Why Are North Atlantic Right Whales Endangered? 

To save right whales from extinction, we must protect them from boats and fishing gear.

Body of a whale that has been struck and killed by a vessel, tied to a dock for study

This whale was towed to shore for study after being struck and killed by a boat. Photo: Brian Skerry

North Atlantic right whales can grow bigger than a school bus, weigh up to 70 tons, and have few natural predators. So why is a species near the top of the food chain critically endangered? Well, they’re at risk from a species a notch higher than the right whale: humans. 

While it’s been illegal for humans to hunt them for almost half a century, our actions are still taking a deadly toll on right whales. Thick ropes attached to our fishing traps often fatally ensnare these gentle giants. Boats and ships frequently strike them, leaving them with painful and even deadly injuries. Fewer than 350 of these majestic whales now remain, and fewer than 70 are potential new mothers, the only hope for the recovery of this species. Fortunately, we have the ability to create the policies and tools to end the threats to this iconic species – if we act now. 

Fishing Gear Kills Endangered Right Whales

Right now, more than a million thick vertical lengths of rope connect gillnets and lobster traps on the seafloor to buoys on the surface. This turns right whales’ migration path through New England and Canada into a dangerous obstacle course. Whales can quickly become entangled in those ropes, with potentially fatal consequences. 

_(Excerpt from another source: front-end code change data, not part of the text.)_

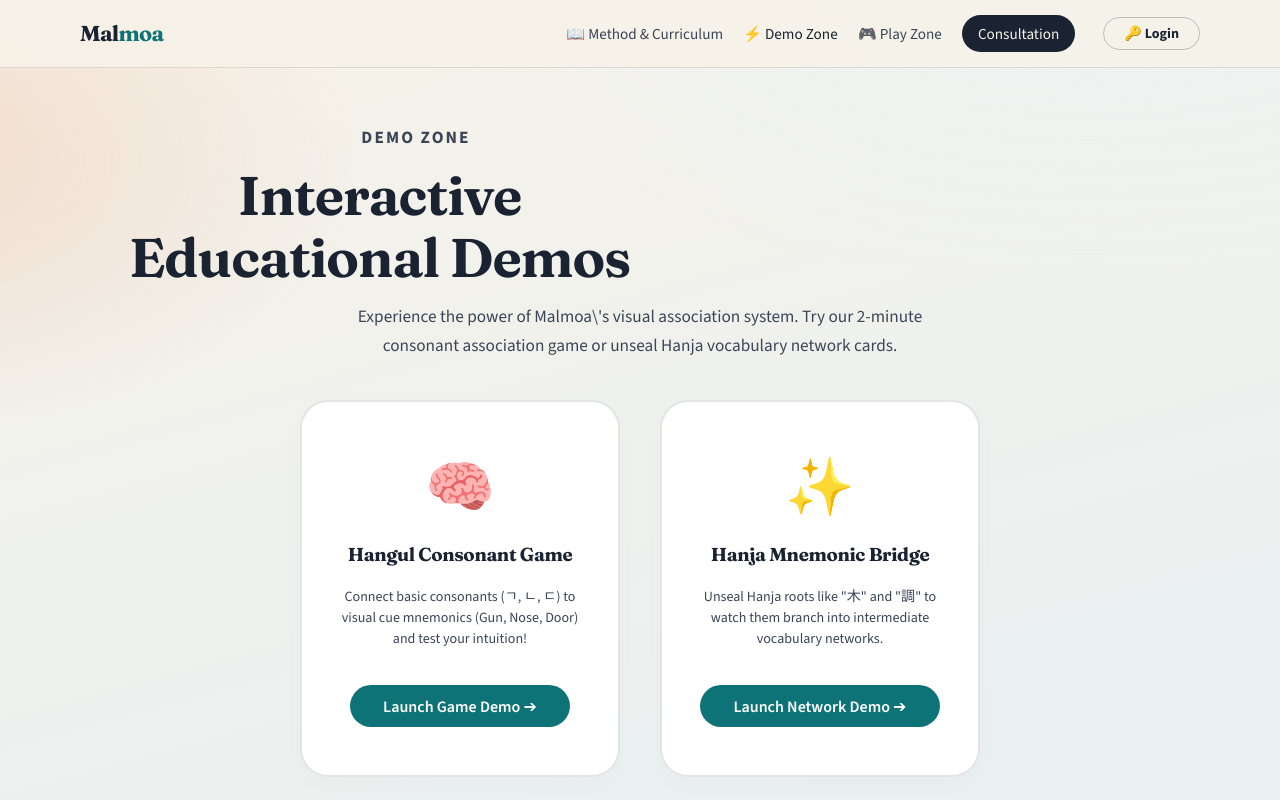
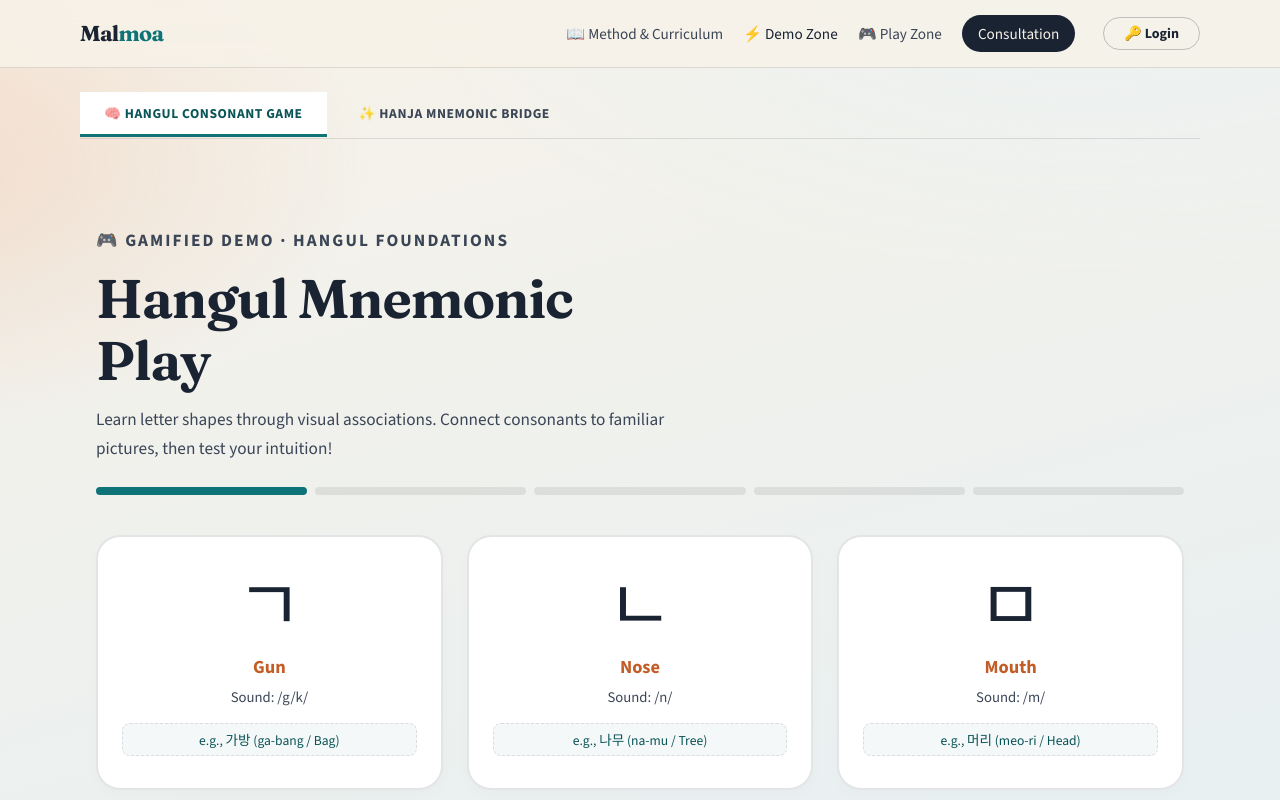
Before and after one commit to leadmeta/malmoa, a React (Vite) app: page /demo-hub in a window 1280 px wide. Shown: the top 800 px of the page. Built offline with nearby package versions, Linux system fonts and the light colour scheme.

Commit message:
Style: Re-structure CurriculumPage and DemoHubPage layouts to position subtabs selector directly under navigation header

```diff
--- a/src/pages/CurriculumPage.tsx
+++ b/src/pages/CurriculumPage.tsx
@@ -146,15 +146,9 @@ export function CurriculumPage() {
   }
 
   return (
-    <div className="shell page-hero reveal" style={{ paddingBottom: '4rem' }}>
-      <p className="section-label">Malmoa Syllabus</p>
-      <h1>Method & Curriculum</h1>
-      <p style={{ maxWidth: '42rem', color: 'var(--ink-soft)' }}>
-        Explore our complete teaching systems, interactive drawing sheets for consonants/vowels, situational dialogues, and news literacy integrations.
-      </p>
-
-      {/* Tabs Selector */}
-      <div style={{ display: 'flex', gap: '1rem', borderBottom: '2px solid var(--line)', paddingBottom: '1px', margin: '2.5rem 0', overflowX: 'auto' }}>
+    <div className="shell reveal" style={{ paddingBottom: '4rem', marginTop: '1.5rem' }}>
+      {/* Tabs Selector: Positioned immediately below header navigation */}
+      <div style={{ display: 'flex', gap: '0.5rem', borderBottom: '1px solid var(--line)', paddingBottom: '1px', marginBottom: '2.5rem', overflowX: 'auto' }}>
         {(['method', 'beginner', 'intermediate', 'advanced'] as const).map((tab) => (
           <button
             key={tab}
@@ -164,10 +158,10 @@ export function CurriculumPage() {
               padding: '0.75rem 1.5rem',
               border: 'none',
               background: 'transparent',
-              fontSize: '1rem',
+              fontSize: '0.85rem',
               fontWeight: 'bold',
               cursor: 'pointer',
-              color: activeTab === tab ? 'var(--teal)' : 'var(--ink-soft)',
+              color: activeTab === tab ? 'var(--teal-deep)' : 'var(--ink-soft)',
               borderBottom: activeTab === tab ? '3px solid var(--teal)' : '3px solid transparent',
               transition: 'all 0.2s ease',
               textTransform: 'uppercase',
--- a/src/pages/DemoHubPage.tsx
+++ b/src/pages/DemoHubPage.tsx
@@ -1,76 +1,45 @@
-import { Link } from 'react-router-dom'
+import { useState } from 'react'
+import { HangulDemoPage } from './HangulDemoPage'
+import { HanjaDemoPage } from './HanjaDemoPage'
 import './InnerPages.css'
 
+type DemoTab = 'hangul' | 'hanja'
+
 export function DemoHubPage() {
+  const [activeTab, setActiveTab] = useState<DemoTab>('hangul')
+
   return (
-    <div className="shell page-hero reveal" style={{ paddingBottom: '4rem', textAlign: 'center' }}>
-      <p className="section-label">Demo Zone</p>
-      <h1>Interactive Educational Demos</h1>
-      <p style={{ maxWidth: '40rem', margin: '0 auto 2.5rem auto', color: 'var(--ink-soft)' }}>
-        Experience the power of Malmoa\'s visual association system. Try our 2-minute consonant association game or unseal Hanja vocabulary network cards.
-      </p>
+    <div className="shell reveal" style={{ paddingBottom: '4rem', marginTop: '1.5rem' }}>
+      {/* Sub tabs selector: Positioned immediately below header navigation */}
+      <div style={{ display: 'flex', gap: '0.5rem', borderBottom: '1px solid var(--line)', paddingBottom: '1px', marginBottom: '2rem', overflowX: 'auto' }}>
+        {(['hangul', 'hanja'] as const).map((tab) => (
+          <button
+            key={tab}
+            type="button"
+            onClick={() => setActiveTab(tab)}
+            style={{
+              padding: '0.75rem 1.5rem',
+              background: activeTab === tab ? 'white' : 'transparent',
+              border: 'none',
+              borderBottom: activeTab === tab ? '3px solid var(--teal)' : '3px solid transparent',
+              color: activeTab === tab ? 'var(--teal-deep)' : 'var(--ink-soft)',
+              fontWeight: 'bold',
+              cursor: 'pointer',
+              textTransform: 'uppercase',
+              letterSpacing: '0.04em',
+              fontSize: '0.85rem'
+            }}
+          >
+            {tab === 'hangul' && '🧠 Hangul Consonant Game'}
+            {tab === 'hanja' && '✨ Hanja Mnemonic Bridge'}
+          </button>
+        ))}
+      </div>
 
-      {/* Grid of Demos */}
-      <div style={{ display: 'flex', gap: '2.5rem', justifyContent: 'center', flexWrap: 'wrap', marginTop: '2rem' }}>
-
-        {/* Card 1: Hangul Consonants */}
-        <div
-          style={{
-            background: 'white',
-            border: '2px solid var(--line)',
-            borderRadius: '28px',
-            padding: '3rem 2rem',
-            width: '320px',
-            boxShadow: '0 8px 25px rgba(0,0,0,0.02)',
-            display: 'flex',
-            flexDirection: 'column',
-            alignItems: 'center',
-            gap: '1.25rem',
-            transition: 'all 0.25s ease'
-          }}
-          className="board-post-card"
-        >
-          <span style={{ fontSize: '3.5rem' }}>🧠</span>
-          <h3 style={{ fontFamily: 'var(--font-display)', margin: 0, fontWeight: 'bold' }}>
-            Hangul Consonant Game
-          </h3>
-          <p style={{ fontSize: '0.88rem', color: 'var(--ink-soft)', lineHeight: 1.5, margin: 0 }}>
-            Connect basic consonants (ㄱ, ㄴ, ㄷ) to visual cue mnemonics (Gun, Nose, Door) and test your intuition!
-          </p>
-          <Link to="/lesson/hangul-demo" className="btn btn-primary btn-pulse" style={{ padding: '0.6rem 2rem', marginTop: '1rem' }}>
-            Launch Game Demo ➔
-          </Link>
-        </div>
-
-        {/* Card 2: Hanja Mnemonic Network */}
-        <div
-          style={{
-            background: 'white',
-            border: '2px solid var(--line)',
-            borderRadius: '28px',
-            padding: '3rem 2rem',
-            width: '320px',
-            boxShadow: '0 8px 25px rgba(0,0,0,0.02)',
-            display: 'flex',
-            flexDirection: 'column',
-            alignItems: 'center',
-            gap: '1.25rem',
-            transition: 'all 0.25s ease'
-          }}
-          className="board-post-card"
-        >
-          <span style={{ fontSize: '3.5rem' }}>✨</span>
-          <h3 style={{ fontFamily: 'var(--font-display)', margin: 0, fontWeight: 'bold' }}>
-            Hanja Mnemonic Bridge
-          </h3>
-          <p style={{ fontSize: '0.88rem', color: 'var(--ink-soft)', lineHeight: 1.5, margin: 0 }}>
-            Unseal Hanja roots like "木" and "調" to watch them branch into intermediate vocabulary networks.
-          </p>
-          <Link to="/lesson/hanja-demo" className="btn btn-primary btn-pulse" style={{ padding: '0.6rem 2rem', marginTop: '1rem' }}>
-            Launch Network Demo ➔
-          </Link>
-        </div>
-
+      {/* Render selected demo zone component */}
+      <div style={{ animation: 'rise 0.4s ease both' }}>
+        {activeTab === 'hangul' && <HangulDemoPage />}
+        {activeTab === 'hanja' && <HanjaDemoPage />}
       </div>
     </div>
   )
```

Ropes can catch on fins, tails, and mouths, causing a whale to panic. As the whale tries to free itself, its movements can instead cause the rope to wrap around its body, tightening, and sometimes cutting it to the bone. For a calf, it could be fatal if they can’t get to the surface to breathe. Bigger right whales may drag heavy fishing gear for months or even years. The injuries can stunt growth, prevent female right whales from calving, and frequently lead to their deaths. More than 80% of right whales carry scars from entanglements in fishing gear. 

With fewer than 350 North Atlantic right whales left on the planet, these majestic creatures can’t afford a single loss. No fisherman wants to harm whales, but shutting down lucrative fishing grounds entirely would hurt the economy of coastal communities. That’s why we’re calling for the funding and adoption of ropeless (or on-demand) gear in specific high-risk areas, which will allow the fishing industry to thrive while protecting vulnerable whales. 

Watch to learn how people are fighting to save right whales from entanglements:

Collisions with Ships and Boats Kill Endangered Right Whales 

Unfortunately, when right whales go up against fast-moving ships and boats with sturdy hulls and sharp propellers, the whales usually lose. Even smaller boats moving fast enough can cause broken bones, deep cuts, and other potentially lethal injuries. We must urgently enact NOAA’s proposed policies to restrict vessels’ speeds in the right whales’ migration path. 

Since 2017, at least 12 right whales are confirmed to have been struck and killed by ships and boats, which is likely an undercount – only about one-third of all whale deaths are documented. Calves are especially vulnerable. For a critically endangered population with fewer than 350 remaining whales, this is a huge threat. 

To protect whales from these brutal losses, CLF is calling for NOAA to implement its proposed restrictions on vessels’ speeds when they’re likely to cross paths with right whales. Under the new proposed regulations, vessels over 35 feet would be required to keep to 10 knots when traveling through right whale migration areas. Going 10 knots or less reduces the chances of whale deaths by 80% to 90%. 

Current speed restrictions, which only affect ships and boats over 65 feet long in very limited areas, are not enough to protect whales. A few years ago, a 54-foot-long boat struck a right whale named Infinity and her calf. Infinity received likely fatal injuries and her calf was killed, while the boat itself was damaged beyond repair, a $1.2 million loss. Alternatives, like technology that would allow pilots to reliably detect and avoid whales, simply aren’t available yet.  

The new proposed regulations are carefully targeted to right whales’ migration patterns to minimize the impact on commercial and recreational use of the water, while keeping both boaters and whales safe.

How Can We Save North Atlantic Right Whales? 

Both ropeless fishing gear and stronger speed restrictions could ensure a future for the endangered North Atlantic right whale, fisheries, and boaters. Ropeless gear can prevent whales from painful and fatal entanglements, but only if it’s quickly funded and adopted in key areas at key times.  

NOAA’s proposed restrictions on ship and boat speeds are still only proposals. We need strong public support to make them a reality. Right whales will begin their migration in a few short months. We can’t afford another season of avoidable fatalities. Please reach out to your legislator and encourage them to act urgently to end these preventable deaths. 

We must act quickly to keep right whales from going from “critically endangered” to “extinct.” 

Before you go... CLF is working every day to create real, systemic change for New England’s environment. And we can’t solve these big problems without people like you. Will you be a part of this movement by considering a contribution today? If everyone reading our blog gave just $10, we’d have enough money to fund our legal teams for the next year.